The company has always been popular: from the annual Nutcracker to its arena-sized Swan Lake, it has aimed to bring ballet to the widest audience. It has had an international cast, with big-name guest stars – and rising stars in its own ranks. Vadim Muntagirov, who danced the Prince at this performance, is the latest discovery.

Six decades have brought inevitable ups and downs, but the present company is on a high. They dance their arena Swan Lake with gusto and commitment, but can also dance a handsomely classical version for more conventional theatres. They're sleeker, with a stronger sense of style and ensemble.

Corder's Cinderella aims for that kind of classicism, a traditional fairy-tale ballet with pretty costumes. Despite the strong performances, it falls short on excitement. Corder's magic scenes – the transformations, the fairy godmother, the stroke of midnight – are tidy rather than magical.

Corder does better with Cinderella's real-life family. Where Ashton's version for the Royal Ballet has the Ugly Sisters played by men, Corder's are pretty but spiteful young women. Adela Ramirez and Sarah McIlroy have huge fun with their stabbing pointe work and poking hands.

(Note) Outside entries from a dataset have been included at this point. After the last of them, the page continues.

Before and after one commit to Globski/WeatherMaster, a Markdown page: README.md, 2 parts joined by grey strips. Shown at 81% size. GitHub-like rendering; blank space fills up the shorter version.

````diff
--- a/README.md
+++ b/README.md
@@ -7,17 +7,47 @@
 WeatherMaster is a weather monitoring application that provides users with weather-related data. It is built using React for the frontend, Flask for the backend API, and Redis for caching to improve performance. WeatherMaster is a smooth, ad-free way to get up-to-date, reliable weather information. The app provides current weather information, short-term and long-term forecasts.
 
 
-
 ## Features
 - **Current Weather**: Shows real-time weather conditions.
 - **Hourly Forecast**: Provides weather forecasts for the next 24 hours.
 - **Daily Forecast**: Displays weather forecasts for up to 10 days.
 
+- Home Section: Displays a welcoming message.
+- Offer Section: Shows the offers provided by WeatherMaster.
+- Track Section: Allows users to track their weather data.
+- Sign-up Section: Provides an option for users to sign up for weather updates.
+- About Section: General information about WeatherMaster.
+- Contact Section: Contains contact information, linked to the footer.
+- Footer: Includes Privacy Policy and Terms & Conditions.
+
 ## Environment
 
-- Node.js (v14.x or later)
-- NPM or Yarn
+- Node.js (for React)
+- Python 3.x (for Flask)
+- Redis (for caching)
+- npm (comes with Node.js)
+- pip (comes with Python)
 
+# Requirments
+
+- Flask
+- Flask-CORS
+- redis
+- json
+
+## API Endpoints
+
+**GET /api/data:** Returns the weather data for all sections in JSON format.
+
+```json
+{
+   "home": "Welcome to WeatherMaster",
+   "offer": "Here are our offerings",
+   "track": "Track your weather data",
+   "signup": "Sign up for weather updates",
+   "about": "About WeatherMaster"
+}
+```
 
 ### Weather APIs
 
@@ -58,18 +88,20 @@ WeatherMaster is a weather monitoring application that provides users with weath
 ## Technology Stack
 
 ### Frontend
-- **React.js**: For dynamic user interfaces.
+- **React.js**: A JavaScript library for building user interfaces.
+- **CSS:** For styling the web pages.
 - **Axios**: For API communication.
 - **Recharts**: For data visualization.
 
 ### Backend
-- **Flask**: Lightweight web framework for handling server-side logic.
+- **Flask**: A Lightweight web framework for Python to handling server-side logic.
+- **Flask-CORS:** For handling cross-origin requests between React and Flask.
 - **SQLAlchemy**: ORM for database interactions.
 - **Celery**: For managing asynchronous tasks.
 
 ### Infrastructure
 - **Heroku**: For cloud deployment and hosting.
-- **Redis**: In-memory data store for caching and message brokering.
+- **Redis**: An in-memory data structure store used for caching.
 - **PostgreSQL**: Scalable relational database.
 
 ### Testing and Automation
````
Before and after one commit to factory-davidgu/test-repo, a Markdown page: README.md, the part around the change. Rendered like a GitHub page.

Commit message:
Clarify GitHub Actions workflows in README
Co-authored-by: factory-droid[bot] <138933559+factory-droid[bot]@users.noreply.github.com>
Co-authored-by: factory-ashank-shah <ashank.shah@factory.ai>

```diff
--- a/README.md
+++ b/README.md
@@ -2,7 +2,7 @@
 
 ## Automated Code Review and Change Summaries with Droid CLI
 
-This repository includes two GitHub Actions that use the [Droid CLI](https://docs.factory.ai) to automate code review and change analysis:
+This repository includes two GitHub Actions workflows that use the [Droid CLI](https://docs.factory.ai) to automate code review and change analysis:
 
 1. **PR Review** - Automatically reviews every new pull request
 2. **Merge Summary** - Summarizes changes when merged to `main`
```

Ramirez is bossy and attention-seeking, her quick jumps becoming a tantrum. In the ballroom scene, McIlroy is set on making her impression as a Romantic ballerina, with hilariously misplaced winsomeness. Jane Haworth is their frosty mother.